Image comparison data
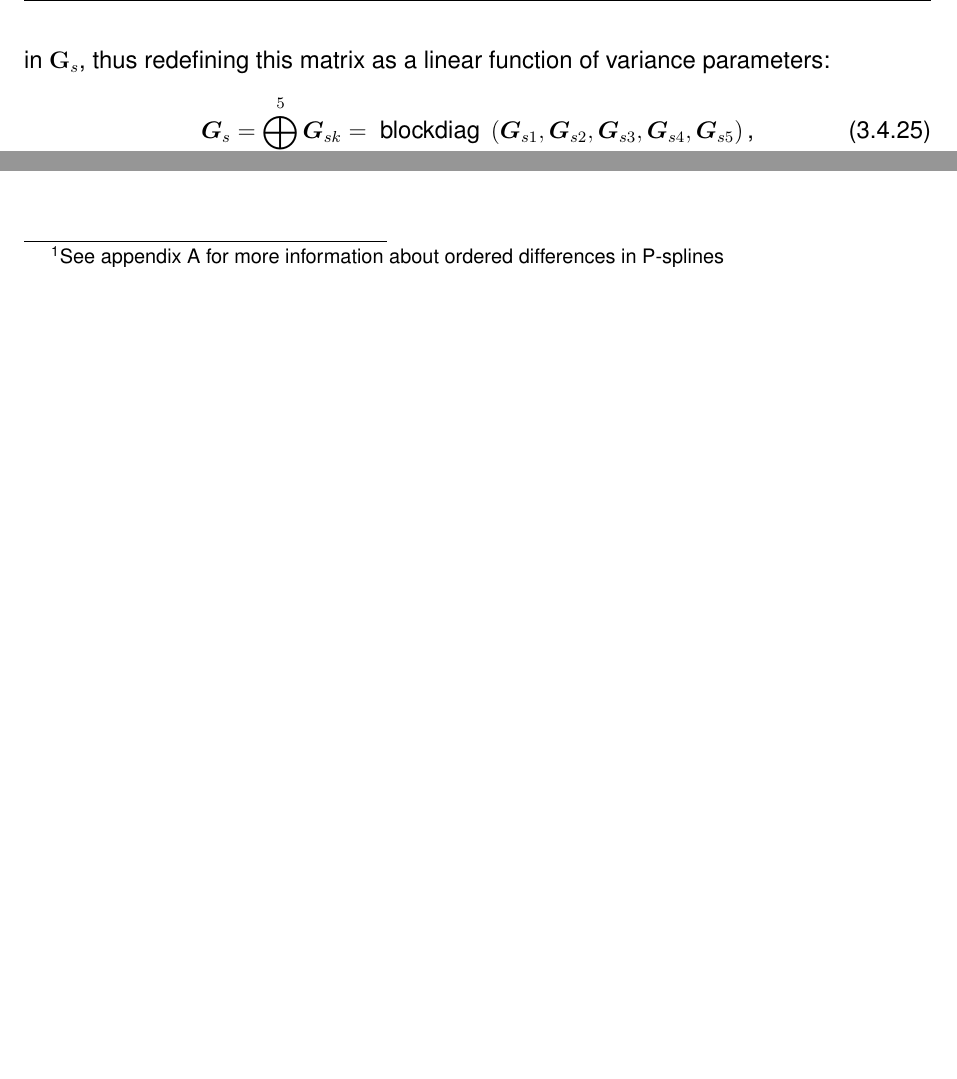
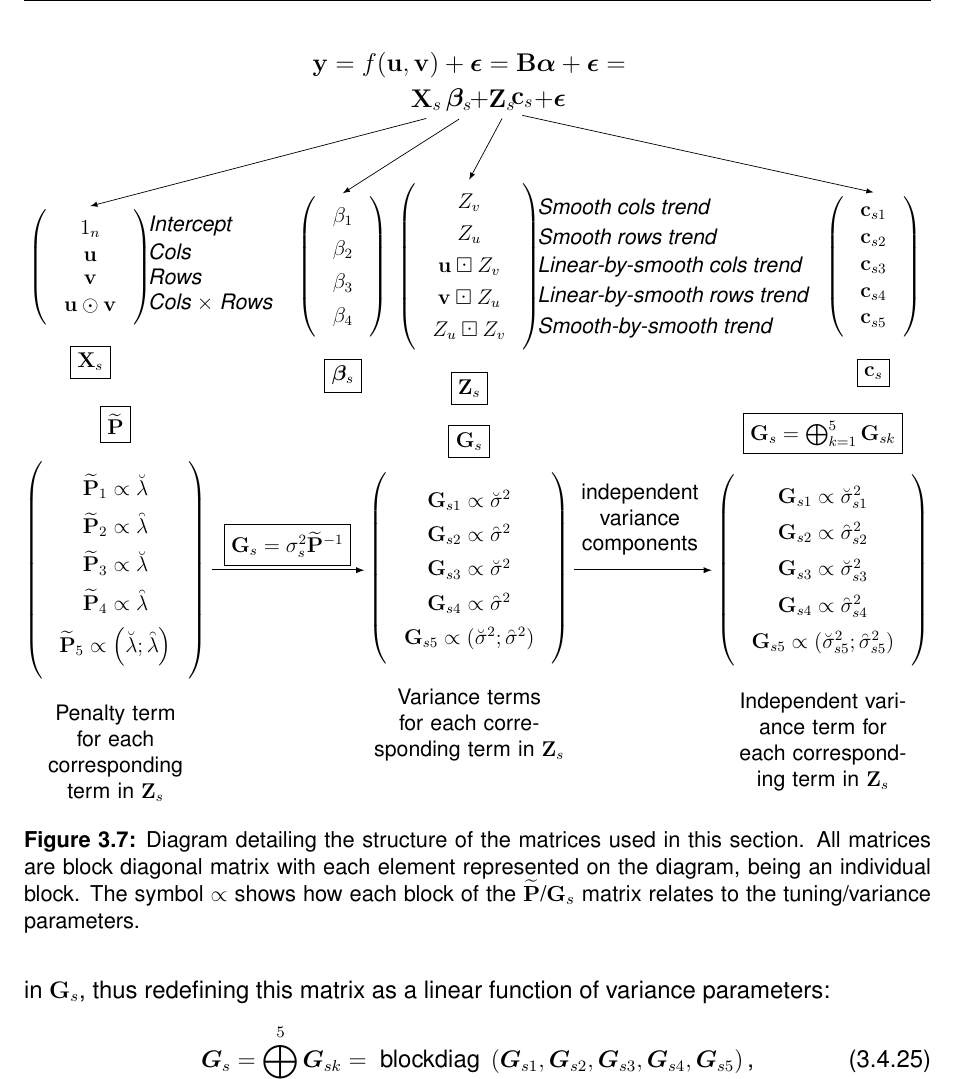
Before and after one commit to AlexandreBohyn/master-thesis, a LaTeX thesis (Writing/thesis_main.tex, which reads Writing/extra/TIKZ_matrix_diagram.tex): two parts of pages 40 and 61 of 72 before the commit and part of page 40 of 73 after it, the two joined at a grey line, cut at the place of the change, the shorter picture padded with empty space. Compiled offline with pdfLaTeX.

Commit message:
Tikz matrix diagram
Added the tikz matrix diagram and finished reformatting the SpATS section

```diff
--- /dev/null
+++ b/Writing/extra/TIKZ_matrix_diagram.tex
@@ -0,0 +1,165 @@
+% Redefine the main unit
+\newcommand{\myunit}{1 cm}
+
+\begin{figure}
+\centering
+\resizebox{\columnwidth}{!}{%
+\begin{tikzpicture}[>=latex]
+
+% Matrix
+\matrix (xs) [matrix of math nodes,%
+             left delimiter  = (,%
+             right delimiter = )] at (-0.5,5*\myunit)
+{%
+  1_n   \\
+  \mathbf{u}    \\
+  \mathbf{v}    \\
+  \mathbf{u} \odot \mathbf{v} \\
+};
+\node [draw,below=10pt] at (xs.south)
+    {$\mathbf{X}_{s}$};
+
+% Matrix annotations
+\node [anchor=west] at (0.5,5.8) {\textit{Intercept}};
+\node [anchor=west] at (0.5,5.3) {\textit{Cols}};
+\node [anchor=west] at (0.5,4.8) {\textit{Rows}};
+\node [anchor=west] at (0.5,4.3) {\textit{Cols $\times$ Rows}};
+
+
+% Matrix
+\matrix (bs) [matrix of math nodes,%
+             left delimiter  = (,%
+             right delimiter = )] at (4.5*\myunit,5*\myunit)
+{%
+  \beta_{1} \\
+  \beta_{2} \\
+  \beta_{3} \\
+  \beta_{4} \\
+};
+\node [draw,below=10pt] at (bs.south)
+    {$\boldsymbol{\beta}_{s}$};
+
+
+% Matrix
+\matrix (zs) [matrix of math nodes,%
+             left delimiter  = (,%
+             right delimiter = )] at (7*\myunit,5*\myunit)
+{%
+  Z_{v} \\
+  Z_{u} \\
+  \mathbf{u} \boxdot Z_{v} \\
+  \mathbf{v} \boxdot Z_{u} \\
+  Z_{u} \boxdot Z_{v} \\
+};
+\node [draw,below=10pt] at (zs.south)
+    {$\mathbf{Z}_{s}$};
+
+% Matrix annotation
+\node [anchor=west] at (8.2,6.2) {\textit{Smooth cols trend}};
+\node [anchor=west] at (8.2,5.6) {\textit{Smooth rows trend}};
+\node [anchor=west] at (8.2,5) {\textit{Linear-by-smooth cols trend}};
+\node [anchor=west] at (8.2,4.4) {\textit{Linear-by-smooth rows trend}};
+\node [anchor=west] at (8.2,3.8) {\textit{Smooth-by-smooth trend}};
+
+% Matrix
+\matrix (cs) [matrix of math nodes,%
+             left delimiter  = (,%
+             right delimiter = )] at (15*\myunit,5*\myunit)
+{%
+  \mathbf{c}_{s1} \\
+  \mathbf{c}_{s2} \\
+  \mathbf{c}_{s3} \\
+  \mathbf{c}_{s4} \\
+  \mathbf{c}_{s5} \\
+};
+\node [draw,below=10pt] at (cs.south)
+    {$\mathbf{c}_{s}$};
+
+% matrix
+\matrix (P) [matrix of math nodes,%
+             left delimiter  = (,%
+             right delimiter = )] at (0*\myunit,-1*\myunit)
+{%
+  \widetilde{\mathbf{P}}_{1} \propto \breve{\lambda} \\
+  \widetilde{\mathbf{P}}_{2} \propto \invbreve{\lambda} \\
+  \widetilde{\mathbf{P}}_{3} \propto \breve{\lambda} \\
+  \widetilde{\mathbf{P}}_{4} \propto \invbreve{\lambda} \\
+  \widetilde{\mathbf{P}}_{5} \propto \left(\breve{\lambda};
+  \invbreve{\lambda}\right) \\
+};
+\node [draw,above=10pt] at (P.north)
+    {$\widetilde{\mathbf{P}}$};
+
+% Matrix annotations
+\node [below = 10pt, text width=3cm, align = center] at (P.south)
+{Penalty term for each corresponding term in $\mathbf{Z}_{s}$};
+
+% matrix
+\matrix (gs) [matrix of math nodes,%
+             left delimiter  = (,%
+             right delimiter = )] at (7*\myunit,-1*\myunit)
+{%
+  \mathbf{G}_{s1} \propto \breve{\sigma}^{2} \\
+  \mathbf{G}_{s2} \propto \invbreve{\sigma}^{2} \\
+  \mathbf{G}_{s3} \propto \breve{\sigma}^{2} \\
+  \mathbf{G}_{s4} \propto \invbreve{\sigma}^{2} \\
+  \mathbf{G}_{s5} \propto \left(\breve{\sigma}^{2};
+  \invbreve{\sigma}^{2}\right) \\
+};
+\node [draw,above=10pt] at (gs.north)
+    {$\mathbf{G}_{s}$};
+
+% Matrix annotations
+\node [below = 10pt, text width=4cm, align = center] at (gs.south){Variance terms for each corresponding term in $\mathbf{Z}_{s}$};
+
+% Matrix
+\matrix (gs2) [matrix of math nodes,%
+             left delimiter  = (,%
+             right delimiter = )] at (14*\myunit,-1*\myunit)
+{%
+  \mathbf{G}_{s1} \propto \breve{\sigma}^{2}_{s1} \\
+  \mathbf{G}_{s2} \propto \invbreve{\sigma}^{2}_{s2} \\
+  \mathbf{G}_{s3} \propto \breve{\sigma}^{2}_{s3} \\
+  \mathbf{G}_{s4} \propto \invbreve{\sigma}^{2}_{s4} \\
+  \mathbf{G}_{s5} \propto \left(\breve{\sigma}^{2}_{s5};
+  \invbreve{\sigma}^{2}_{s5}\right) \\
+};
+\node [draw,above=10pt] at (gs2.north)
+    {$\mathbf{G}_{s} = \bigoplus_{k=1}^{5} \mathbf{G}_{sk}$};
+
+% Matrix annotations
+\node [below = 10pt, text width=4cm, align = center] at (gs2.south)
+{Independent variance term for each corresponding term in $\mathbf{Z}_{s}$};
+
+% Equation
+\node at (7,9) {\large $\mathbf{y} = f(\mathbf{u},\mathbf{v}) +
+\boldsymbol{\epsilon} = \mathbf{B}\boldsymbol{\alpha}
++\boldsymbol{\epsilon} = $};
+\node at (6.15, 8.3) (XS) {\large $\mathbf{X}_{s}$};
+\node  at (6.8, 8.3) (BS){\large $\boldsymbol{\beta}_{s}$};
+\node at (7.2,8.3) (plus) {\large $+$};
+\node at (7.65, 8.3) (ZS) {\large $\mathbf{Z}_{s}$};
+\node at (8.05,8.3) (CS) {\large $\mathbf{c}_{s}$};
+\node at (8.6,8.3) (epsilon) {\large $+ \boldsymbol{\epsilon}$};
+
+% Arrows
+\draw [->] (XS.south) -- (xs.north);
+\draw [->] (BS.south) -- (bs.north);
+\draw [->] (ZS.south) -- (zs.north);
+\draw [->] (CS.south) -- (cs.north);
+
+% Relations
+\draw [double, ->] ($(P.east) + (0.5,0)$) -- ($(gs.west) - (0.5,0)$) ;
+\node [draw] at ($(P.east) + (2,0.5)$) {$\mathbf{G}_{s} =
+\sigma_{s}^{2}\widetilde{\mathbf{P}}^{-1}$};
+
+\draw [double,->] ($(gs.east) + (0.5,0)$) -- ($(gs2.west) - (0.5,0)$);
+\node [text width = 3cm, align = center, anchor = center] at ($(gs.east) + (1.8,1)$) {independent variance components};
+%\node at (9,0.3) {components};
+%\node at (9,0.7) {variance};
+%\node at (9,1) {independent};
+
+\end{tikzpicture}}
+\caption{Diagram detailing the structure of the matrices used in this section. All matrices are block diagonal matrix with each element represented on the diagram, being an individual block. The symbol $\propto$ shows how each block of the $\widetilde{\mathbf{P}}$/$\mathbf{G}_{s}$ matrix relates to the tuning/variance parameters.}
+\label{fig:matrix_diagram}
+\end{figure}
```
Also changed, not shown: Writing/chapters/6material_and_methods.tex (+3 -7 lines), Writing/extra/appendix.tex (+1 -1 lines), Writing/extra/preamble.tex (+11 -0 lines), 2 other files.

• [DIRECTIONS FOR THIS TASK]: Look through the entries above and find each line where the word "large" occurs; copy those lines.

• [WORKED SOLUTION]:
+\node at (7,9) {\large $\mathbf{y} = f(\mathbf{u},\mathbf{v}) +
+\node at (6.15, 8.3) (XS) {\large $\mathbf{X}_{s}$};
+\node  at (6.8, 8.3) (BS){\large $\boldsymbol{\beta}_{s}$};
+\node at (7.2,8.3) (plus) {\large $+$};
+\node at (7.65, 8.3) (ZS) {\large $\mathbf{Z}_{s}$};
+\node at (8.05,8.3) (CS) {\large $\mathbf{c}_{s}$};
+\node at (8.6,8.3) (epsilon) {\large $+ \boldsymbol{\epsilon}$};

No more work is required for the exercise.